5. Walk with intent. Walk down the street like you have a place to be, like you know where you're going and need to get there quickly. Do that and people will leave you alone.
When I first took the Atlas out of the box it was shipped to me in, I was immediately struck by the high quality materials that it is made from. It uses soft, yet durable, fabrics that are resistant to the wear and tear that comes along with travel. In fact, after using this bag as a daily commuter pack for several weeks, it hasn't shown a hint of fraying, abrasions or any other typical blemishes that you would normally expect to come with regular use. Those same materials provide a level of water resistance as well, helping to protect the important items you carry inside. The entire package feels solid, well built and more than ready to hit the road.

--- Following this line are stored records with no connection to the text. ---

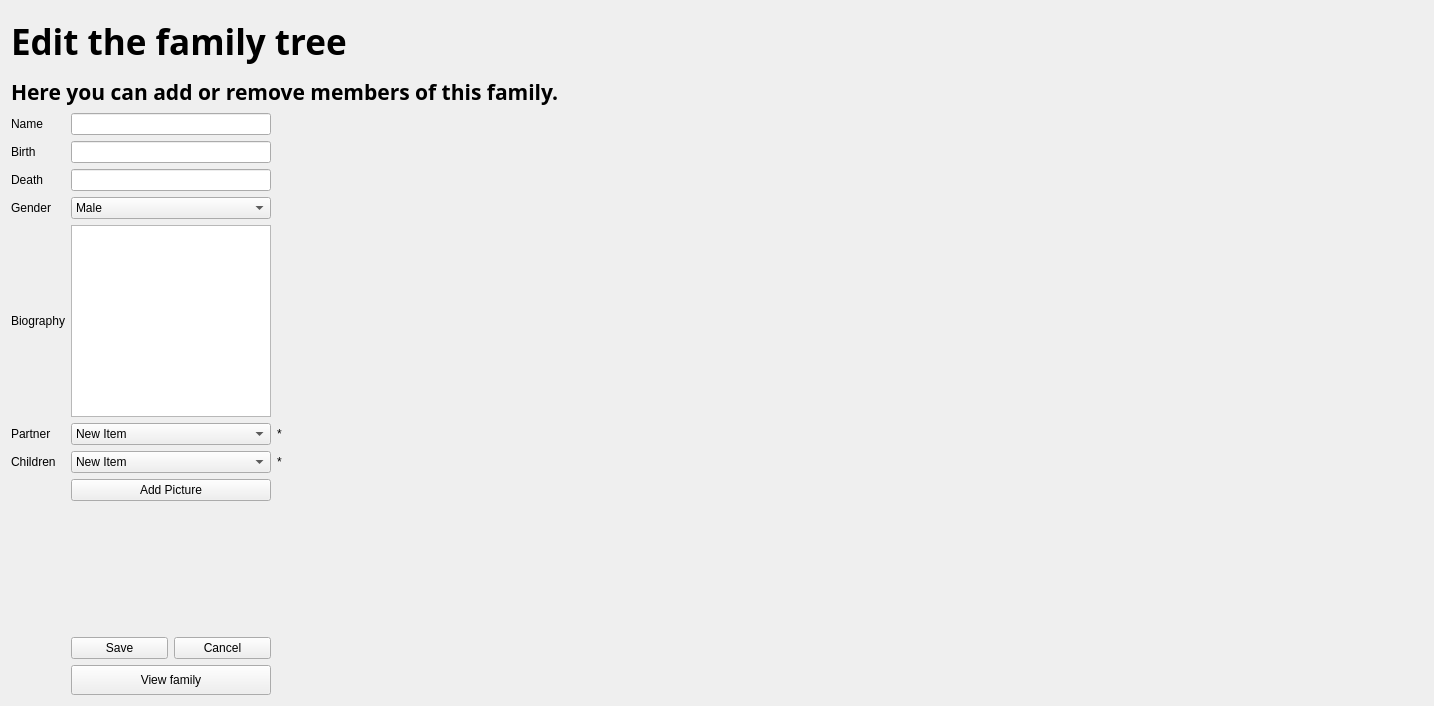
Old version of the form FamilyTree/src/gui/editpage.ui in the repository moumitahmad/Stammbaum.
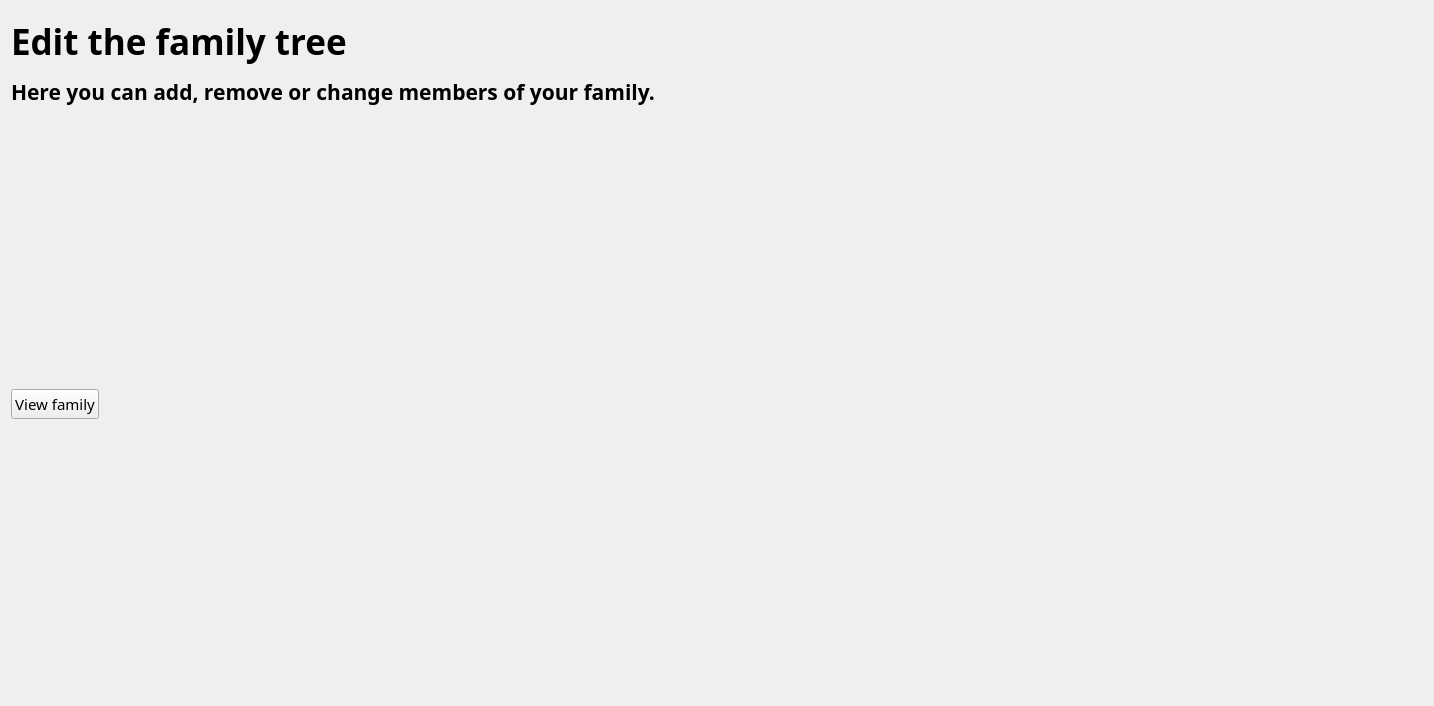
New version of the form.

```diff
--- a/FamilyTree/src/gui/editpage.ui
+++ b/FamilyTree/src/gui/editpage.ui
@@ -78,7 +78,7 @@
         </font>
        </property>
        <property name="text">
-        <string>Here you can add or remove members of this family.</string>
+        <string>Here you can add, remove or change members of your family.</string>
        </property>
       </widget>
      </item>
@@ -87,271 +87,20 @@
        <item>
         <layout class="QVBoxLayout" name="verticalLayout_3">
          <item>
-          <layout class="QGridLayout" name="gridLayout_3">
-           <item row="5" column="0">
-            <widget class="QLabel" name="label">
-             <property name="text">
-              <string>Partner</string>
-             </property>
-            </widget>
-           </item>
-           <item row="0" column="1">
-            <widget class="QLineEdit" name="In_Name">
-             <property name="sizePolicy">
-              <sizepolicy hsizetype="Minimum" vsizetype="Fixed">
-               <horstretch>0</horstretch>
-               <verstretch>0</verstretch>
-              </sizepolicy>
-             </property>
-             <property name="minimumSize">
-              <size>
-               <width>200</width>
-               <height>0</height>
-              </size>
-             </property>
-             <property name="maximumSize">
-              <size>
-               <width>200</width>
-               <height>16777215</height>
-              </size>
-             </property>
-            </widget>
-           </item>
-           <item row="6" column="2">
-            <widget class="QLabel" name="LabelAsterisk2">
-             <property name="text">
-              <string>*</string>
-             </property>
-            </widget>
-           </item>
-           <item row="9" column="1">
-            <layout class="QHBoxLayout" name="horizontalLayout_3">
-             <item>
-              <widget class="QPushButton" name="ButtonSave">
-               <property name="text">
-                <string>Save</string>
-               </property>
-              </widget>
-             </item>
-             <item>
-              <widget class="QPushButton" name="ButtonCancel">
-               <property name="text">
-                <string>Cancel</string>
-               </property>
-              </widget>
-             </item>
-            </layout>
-           </item>
-           <item row="7" column="1">
-            <widget class="QPushButton" name="ButtonAddPicture">
-             <property name="text">
-              <string>Add Picture</string>
-             </property>
-            </widget>
-           </item>
-           <item row="4" column="0">
-            <widget class="QLabel" name="LabelBiography">
-             <property name="text">
-              <string>Biography</string>
-             </property>
-            </widget>
-           </item>
-           <item row="0" column="0">
-            <widget class="QLabel" name="LabelName">
-             <property name="text">
-              <string>Name</string>
-             </property>
-            </widget>
-           </item>
-           <item row="6" column="0">
-            <widget class="QLabel" name="label_2">
-             <property name="text">
-              <string>Children</string>
-             </property>
-            </widget>
-           </item>
-           <item row="1" column="1">
-            <widget class="QLineEdit" name="In_Birth">
-             <property name="sizePolicy">
-              <sizepolicy hsizetype="Minimum" vsizetype="Fixed">
-               <horstretch>0</horstretch>
-               <verstretch>0</verstretch>
-              </sizepolicy>
-             </property>
-             <property name="minimumSize">
-              <size>
-               <width>200</width>
-               <height>0</height>
-              </size>
-             </property>
-             <property name="maximumSize">
-              <size>
-               <width>200</width>
-               <height>16777215</height>
-              </size>
-             </property>
-            </widget>
-           </item>
-           <item row="3" column="1">
-            <widget class="QComboBox" name="ChooseGender">
-             <property name="sizePolicy">
-              <sizepolicy hsizetype="Minimum" vsizetype="Fixed">
-               <horstretch>0</horstretch>
-               <verstretch>0</verstretch>
-              </sizepolicy>
-             </property>
-             <property name="minimumSize">
-              <size>
-               <width>200</width>
-               <height>0</height>
-              </size>
-             </property>
-             <property name="maximumSize">
-              <size>
-               <width>200</width>
-               <height>16777215</height>
-              </size>
-             </property>
-             <item>
-              <property name="text">
-               <string>Male</string>
-              </property>
-             </item>
-             <item>
-              <property name="text">
-               <string>Female</string>
-              </property>
-             </item>
-             <item>
-              <property name="text">
-               <string>Diverse</string>
-              </property>
-             </item>
-            </widget>
-           </item>
-           <item row="3" column="0">
-            <widget class="QLabel" name="LabelGender">
-             <property name="text">
-              <string>Gender</string>
-             </property>
-            </widget>
-           </item>
-           <item row="4" column="1">
-            <widget class="QTextEdit" name="TextBiography">
-             <property name="sizePolicy">
-              <sizepolicy hsizetype="Minimum" vsizetype="Minimum">
-               <horstretch>0</horstretch>
-               <verstretch>0</verstretch>
-              </sizepolicy>
-             </property>
-             <property name="minimumSize">
-              <size>
-               <width>200</width>
-               <height>0</height>
-              </size>
-             </property>
-             <property name="maximumSize">
-              <size>
-               <width>200</width>
-               <height>16777215</height>
-              </size>
-             </property>
-            </widget>
-           </item>
-           <item row="5" column="1">
-            <widget class="QComboBox" name="ChoosePartner">
-             <item>
-              <property name="text">
-               <string>New Item</string>
-              </property>
-             </item>
-            </widget>
-           </item>
-           <item row="2" column="0">
-            <widget class="QLabel" name="LabelDeath">
-             <property name="text">
-              <string>Death</string>
-             </property>
-            </widget>
-           </item>
-           <item row="10" column="1">
-            <widget class="QPushButton" name="ButtonViewFamily">
-             <property name="sizePolicy">
-              <sizepolicy hsizetype="Fixed" vsizetype="Fixed">
-               <horstretch>0</horstretch>
-               <verstretch>0</verstretch>
-              </sizepolicy>
-             </property>
-             <property name="minimumSize">
-              <size>
-               <width>200</width>
-               <height>30</height>
-              </size>
-             </property>
-             <property name="text">
-              <string>View family</string>
-             </property>
-            </widget>
-           </item>
-           <item row="5" column="2">
-            <widget class="QLabel" name="LabelAsterisk">
-             <property name="text">
-              <string>*</string>
-             </property>
-            </widget>
-           </item>
-           <item row="6" column="1">
-            <widget class="QComboBox" name="ChooseChildren">
-             <item>
-              <property name="text">
-               <string>New Item</string>
-              </property>
-             </item>
-            </widget>
-           </item>
-           <item row="2" column="1">
-            <widget class="QLineEdit" name="In_Death">
-             <property name="sizePolicy">
-              <sizepolicy hsizetype="Minimum" vsizetype="Fixed">
-               <horstretch>0</horstretch>
-               <verstretch>0</verstretch>
-              </sizepolicy>
-             </property>
-             <property name="minimumSize">
-              <size>
-               <width>200</width>
-               <height>0</height>
-              </size>
-             </property>
-             <property name="maximumSize">
-              <size>
-               <width>200</width>
-               <height>16777215</height>
-              </size>
-             </property>
-            </widget>
-           </item>
-           <item row="1" column="0">
-            <widget class="QLabel" name="LabelBirth">
-             <property name="text">
-              <string>Birth</string>
-             </property>
-            </widget>
-           </item>
-           <item row="8" column="1">
-            <spacer name="verticalSpacer">
-             <property name="orientation">
-              <enum>Qt::Vertical</enum>
-             </property>
-             <property name="sizeHint" stdset="0">
-              <size>
-               <width>20</width>
-               <height>40</height>
-              </size>
-             </property>
-            </spacer>
-           </item>
-          </layout>
+          <layout class="QVBoxLayout" name="editPanel"/>
+         </item>
+         <item>
+          <widget class="QPushButton" name="ButtonViewFamily">
+           <property name="font">
+            <font>
+             <family>Sawasdee</family>
+             <pointsize>11</pointsize>
+            </font>
+           </property>
+           <property name="text">
+            <string>View family</string>
+           </property>
+          </widget>
          </item>
         </layout>
        </item>
```
Left out of the diff: 2 changed lines with no effect on the pictures.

Speaking of the interior of the pack, it is absolutely cavernous. BirkSun has designed this bag to allow you to carry all of your important equipment with you wherever you go. It includes a large laptop sleeve capable of safely holding up to a 17-inch notebook, while still giving you plenty of room in the main pocket for an iPad or other tablet, not to mention any other miscellaneous items that you want to bring along such as a camera, book, snacks and so on. A smaller secondary pocket houses the Atlas' battery pack (more on that later) and some organizational sub-pockets that come in handy for keeping track of smaller items like pens and business cards. An elastic water bottle holder along one side is a welcome touch too.
Ever set foot on an active volcano? There are about 1500 known active volcanoes around the world, and if you're up for it, you are able to climb many of them.
Mount Bromo in East Java is one of those active volcanoes, and in this photo by Lauren Irons we get a good feel for what it's like to be standing atop a volcano and looking into the center. The still puffing volcano shrouds the group in a cloud of smoke. The photo is made even more intense by the use of black and white photography; you really get the feel that the top of this mountain is grim and destitute.
Have an excellent shot from your travels? Submit it to the Gadling Flickr pool for a chance to be featured on Photo of the Day.
The reason? To study polar currents. His ship, the Fram, was purpose-built for the task. It needed to be; many crews had perished in the far north when their ships got frozen and then crushed by ice. The Fram spent three years stuck in the ice as the crew studied currents, took soundings and gathered a host of other scientific data that researchers are still sifting through. Not content with this adventure, Nansen set off on skis in a failed bid to be the first to the North Pole.
Nansen (1861-1930) was fascinated with the world of the Arctic. He was the first to ski across Greenland in 1888 and wrote about his adventures in The First Crossing of Greenland. This was the first of many exciting travel books he'd write. His most famous is Farthest North, his account of the Fram expedition. Nansen went on to win the Nobel Peace Prize for his work helping refugees after World War I, including the many victims of the Armenian Genocide. His ship is preserved at The Fram Museum in Oslo.
Now researchers at the Norwegian Polar Institute want to get their own ship frozen in the ice. They're hoping to take an old Arctic research vessel that's slated for the scrapyard and get it stuck in the ice during the winter of 2014-15.
They plan on studying the conditions of the ice, conditions that have changed markedly in the past few years. With the warming of the poles, most ice is only a year old, instead of being several years old like the ice that Nansen studied. This young ice is thinner, more saline, and has different reflective properties than older ice. Such a study may yield important data on how the Arctic is changing due to global warming.
You can read more about Nansen and the proposed project in an excellent two-part series on Science Nordic.